▸ **WHAT IS NEEDED**
For each line in the material below that holds "next", copy that line.

▸ **RECORDS FOR THE TASK**
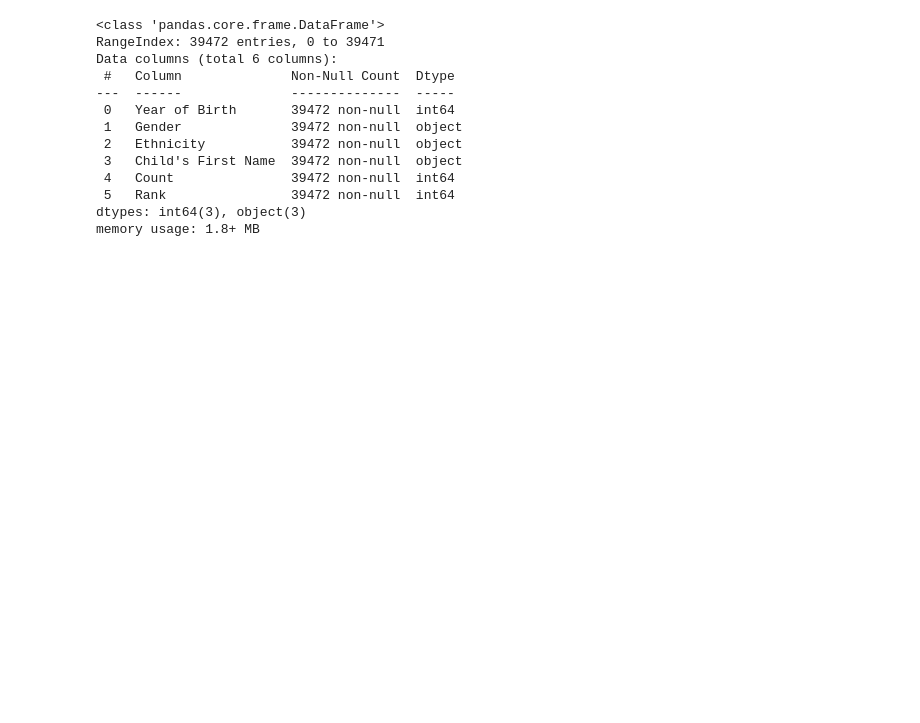
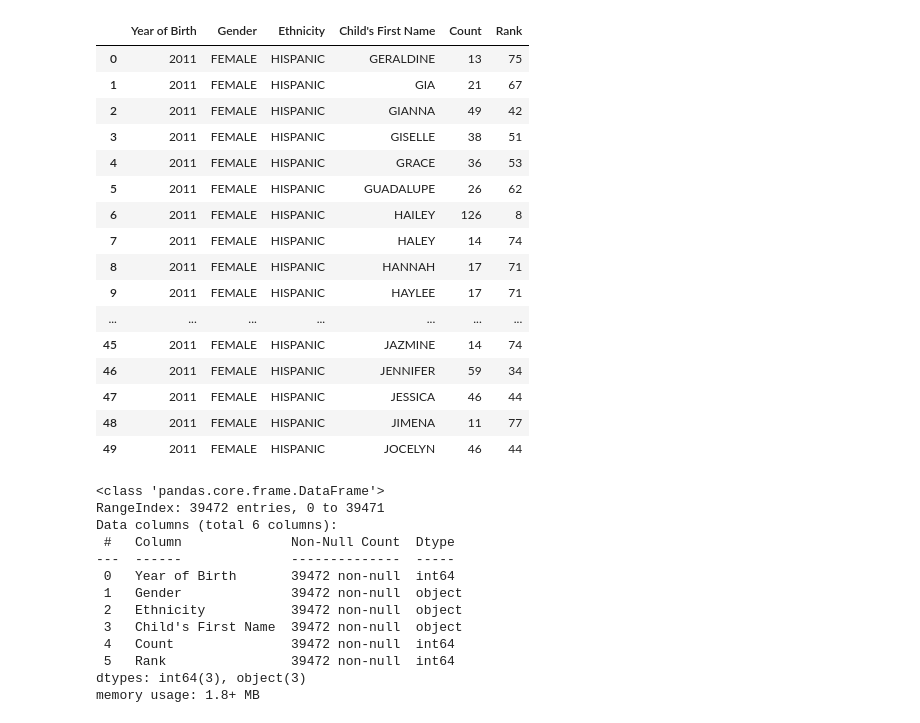
Before and after one commit to albertoscode/babyNamesNYC2019, a Jupyter notebook: newYorkNames.ipynb, the cells around one changed output. Cells and saved outputs as stored; diff of their text form; code cells hidden in the pictures; blank space fills up the shorter version.

```diff
--- a/newYorkNames.ipynb
+++ b/newYorkNames.ipynb
@@ -9,3 +41,23 @@ df = pd.read_csv('Popular_Baby_Names.csv')
+# %%
+df.head(50)
+# %% [output]
+|  | Year of Birth | Gender | Ethnicity | Child's First Name | Count | Rank |
+| 0 | 2011 | FEMALE | HISPANIC | GERALDINE | 13 | 75 |
+| 1 | 2011 | FEMALE | HISPANIC | GIA | 21 | 67 |
+| 2 | 2011 | FEMALE | HISPANIC | GIANNA | 49 | 42 |
+| 3 | 2011 | FEMALE | HISPANIC | GISELLE | 38 | 51 |
+| 4 | 2011 | FEMALE | HISPANIC | GRACE | 36 | 53 |
+| 5 | 2011 | FEMALE | HISPANIC | GUADALUPE | 26 | 62 |
+| 6 | 2011 | FEMALE | HISPANIC | HAILEY | 126 | 8 |
+| 7 | 2011 | FEMALE | HISPANIC | HALEY | 14 | 74 |
+| 8 | 2011 | FEMALE | HISPANIC | HANNAH | 17 | 71 |
+| 9 | 2011 | FEMALE | HISPANIC | HAYLEE | 17 | 71 |
+| ... | ... | ... | ... | ... | ... | ... |
+| 45 | 2011 | FEMALE | HISPANIC | JAZMINE | 14 | 74 |
+| 46 | 2011 | FEMALE | HISPANIC | JENNIFER | 59 | 34 |
+| 47 | 2011 | FEMALE | HISPANIC | JESSICA | 46 | 44 |
+| 48 | 2011 | FEMALE | HISPANIC | JIMENA | 11 | 77 |
+| 49 | 2011 | FEMALE | HISPANIC | JOCELYN | 46 | 44 |
 # %%
 df.info()
 # %% [output]
```
Also changed, not shown: parts of 50 cells of this notebook, 1 other file.
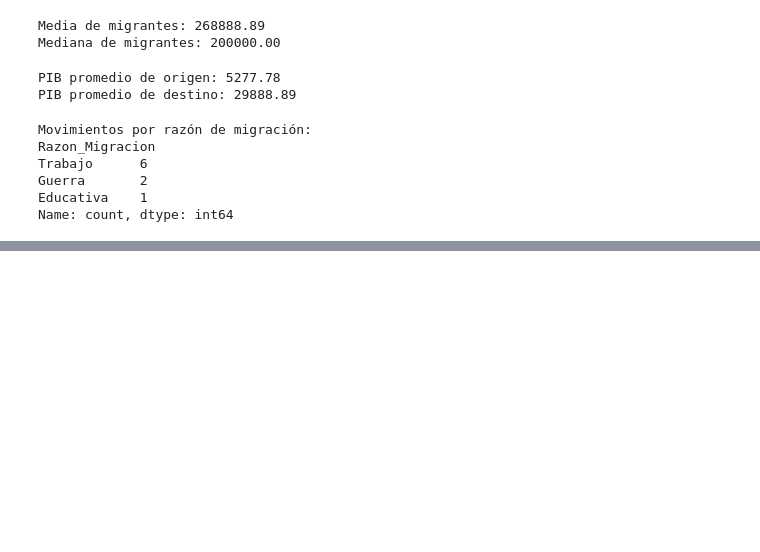
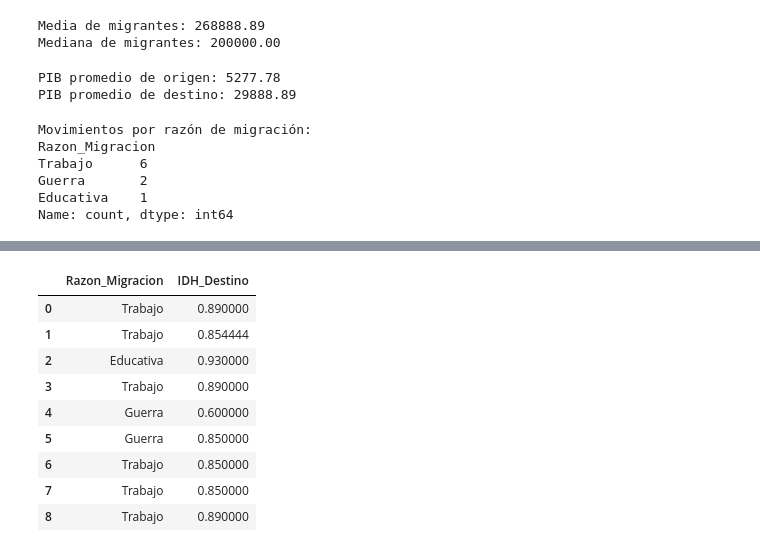
Before and after one commit to AenimaLabs/CienciaDatos0067, a Jupyter notebook: Evaluacion_Final_M3.ipynb, the cells around one changed output, grey strips where cells are left out. Cells and saved outputs as stored; diff of their text form; code cells hidden in the pictures; blank space fills up the shorter version.

```diff
--- a/Evaluacion_Final_M3.ipynb
+++ b/Evaluacion_Final_M3.ipynb
@@ -475,0 +515,13 @@ Name: count, dtype: int64
+# %%
+migracion_limpia[['Razon_Migracion', 'IDH_Destino']]
+# %% [output]
+|  | Razon_Migracion | IDH_Destino |
+| 0 | Trabajo | 0.890000 |
+| 1 | Trabajo | 0.854444 |
+| 2 | Educativa | 0.930000 |
+| 3 | Trabajo | 0.890000 |
+| 4 | Guerra | 0.600000 |
+| 5 | Guerra | 0.850000 |
+| 6 | Trabajo | 0.850000 |
+| 7 | Trabajo | 0.850000 |
+| 8 | Trabajo | 0.890000 |
```
Also changed, not shown: parts of 12 cells of this notebook.
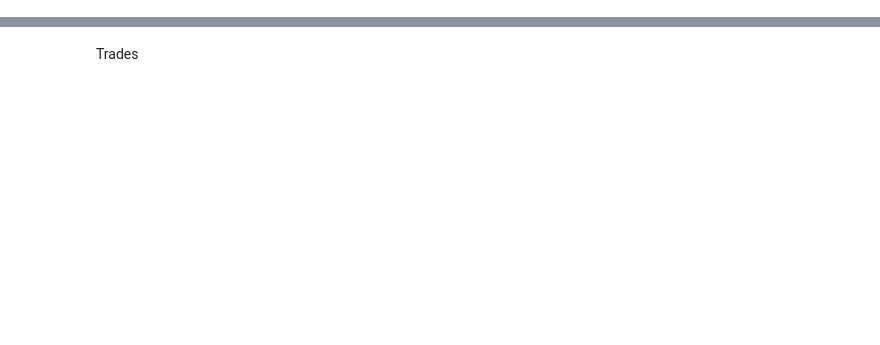
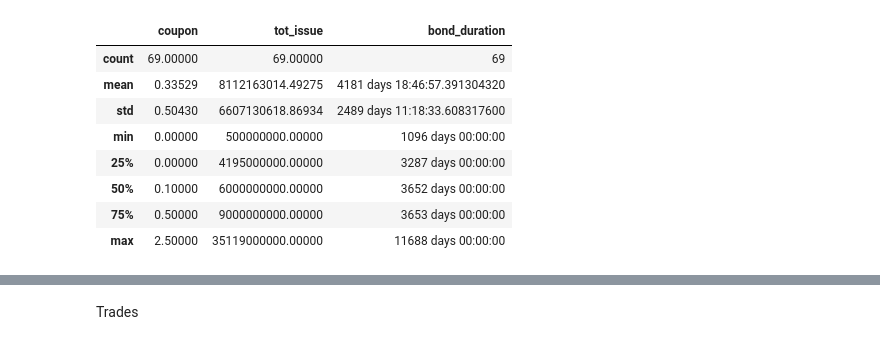
Before and after one commit to Merijn68/BondTrading, a Jupyter notebook: notebooks/02_data_exploratie.ipynb, the cells around one changed output, grey strips where cells are left out. Cells and saved outputs as stored; diff of their text form; code cells hidden in the pictures; blank space fills up the shorter version.

```diff
--- a/notebooks/02_data_exploratie.ipynb
+++ b/notebooks/02_data_exploratie.ipynb
@@ -13,0 +55,12 @@ NameError: name 'get_bond_data' is not defined
+# %%
+df_bonds.describe()
+# %% [output]
+|  | coupon | tot_issue | bond_duration |
+| count | 69.00000 | 69.00000 | 69 |
+| mean | 0.33529 | 8112163014.49275 | 4181 days 18:46:57.391304320 |
+| std | 0.50430 | 6607130618.86934 | 2489 days 11:18:33.608317600 |
+| min | 0.00000 | 500000000.00000 | 1096 days 00:00:00 |
+| 25% | 0.00000 | 4195000000.00000 | 3287 days 00:00:00 |
+| 50% | 0.10000 | 6000000000.00000 | 3652 days 00:00:00 |
+| 75% | 0.50000 | 9000000000.00000 | 3653 days 00:00:00 |
+| max | 2.50000 | 35119000000.00000 | 11688 days 00:00:00 |
```
Also changed, not shown: parts of 15 cells of this notebook, 1 other file.
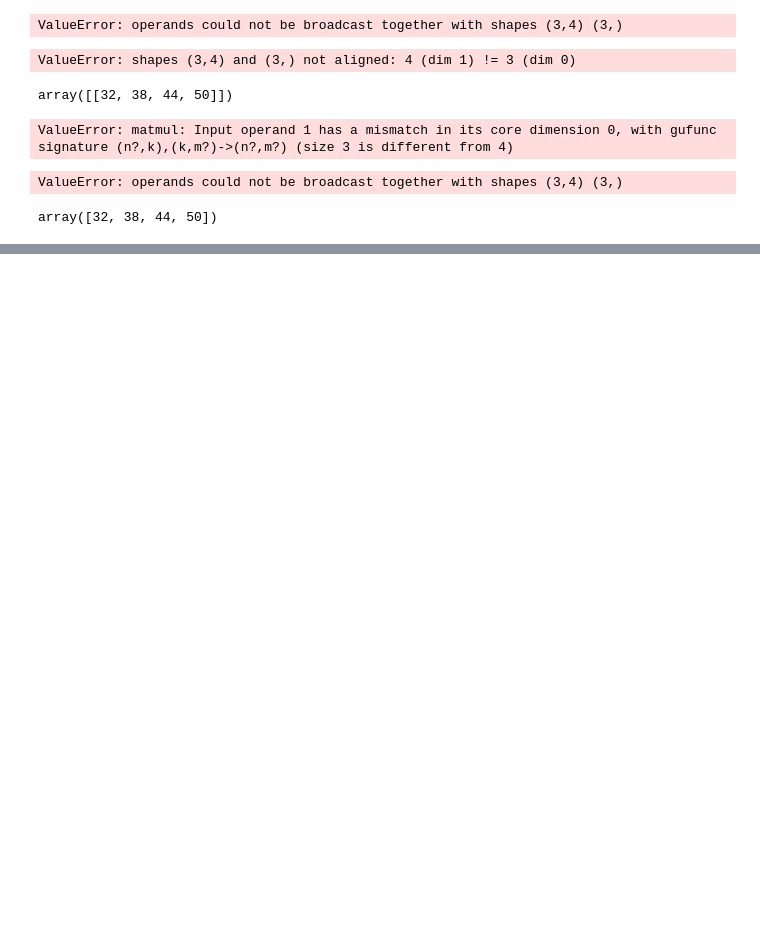
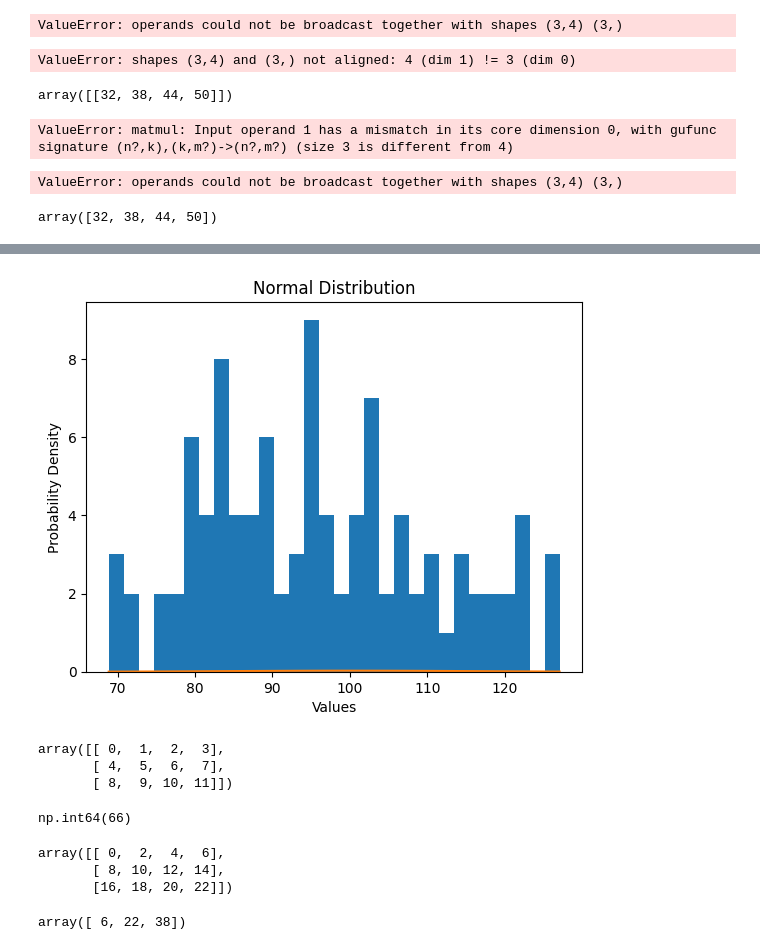
Before and after one commit to vinodlearning/PythonDSA, a Jupyter notebook: Numpy.ipynb, the cells around one changed output, grey strips where cells are left out. Cells and saved outputs as stored; diff of their text form; code cells hidden in the pictures; blank space fills up the shorter version.

```diff
--- a/Numpy.ipynb
+++ b/Numpy.ipynb
@@ -296,0 +408,39 @@ array([32, 38, 44, 50])
+# %%
+import matplotlib.pyplot as plt
+mu=100
+sigma=15
+
+s=np.random.normal(mu,sigma,100) #
+
+counts,bins,_=plt.hist(s,30)
+# plt.plot(bins,1/(sigma*np.sqrt(2* np.pi)))* np.exp(-(bins-mu)**2/)
+plt.plot(bins, 1/(sigma * np.sqrt(2 * np.pi)) * np.exp(-(bins - mu)**2 / (2 * sigma**2)))
+# Add labels and title
+plt.xlabel('Values')
+plt.ylabel('Probability Density')
+plt.title('Normal Distribution')
+plt.show()
+# %% [output]
+[figure, added]
+# %%
+a=np.arange(12).reshape(3,4)
+a
+# %% [output]
+array([[ 0,  1,  2,  3],
+       [ 4,  5,  6,  7],
+       [ 8,  9, 10, 11]])
+# %%
+np.sum(a)
+# %% [output]
+np.int64(66)
+# %%
+np.multiply(a,2)
+# %% [output]
+array([[ 0,  2,  4,  6],
+       [ 8, 10, 12, 14],
+       [16, 18, 20, 22]])
+# %%
+np.sum(a,axis=1)# row sum
+np.sum(a,axis=0) # column
+# %% [output]
+array([ 6, 22, 38])
```
Also changed, not shown: parts of 18 cells of this notebook.
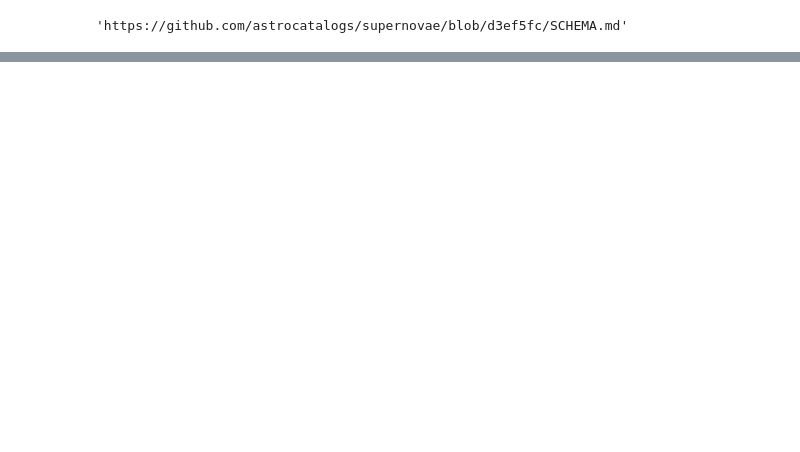
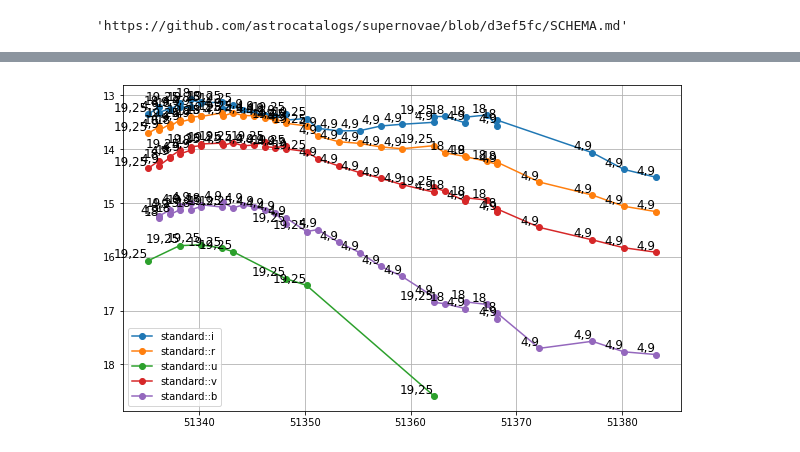
Before and after one commit to piramon-kumnurdmanee/virgo_ia, a Jupyter notebook: JSON read+plot+fit demo.ipynb, the cells around one changed output, grey strips where cells are left out. Saved outputs shown, nothing was run; the diff lists cells and outputs as text; code cells hidden in the pictures; blank space fills up the shorter version.

```diff
--- a/JSON read+plot+fit demo.ipynb
+++ b/JSON read+plot+fit demo.ipynb
@@ -217,3 +252,28 @@ plt.show()
+# %%
+def plot_photometry_with_sources(photometry_by_band, sources_list):
+    # Plot photometry data for each band
+    for band, data in photometry_by_band.items():
+        plt.plot(data['times'], data['magnitudes'], marker='o', linestyle='-', label=f'{band}')
+
+        # Add text next to each data point showing the source
+        for i in range(len(data['times'])):
+            time = data['times'][i]
+            magnitude = data['magnitudes'][i]
+            source = data['sources'][i]  # Get the source from the list
+            # Add text next to the data point
+            plt.text(time, magnitude, source, ha='right', va='bottom', fontsize=12)
+
+    # Add a legend
+    plt.legend()
+    plt.grid(True)
+    plt.gca().invert_yaxis()  # Invert y-axis since brighter means lower magnitude
+
+    # Show the plot
+    plt.show()
+
+plot_photometry_with_sources(photometry_by_band, sn['sources'])
+# %% [output]
+[figure, added]
 # %%
 spectra = sn['spectra']
 #spectra
```
Also changed, not shown: parts of 14 cells of this notebook.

▸ **RESULT OF THIS TASK**
+        # Add text next to each data point showing the source
+            # Add text next to the data point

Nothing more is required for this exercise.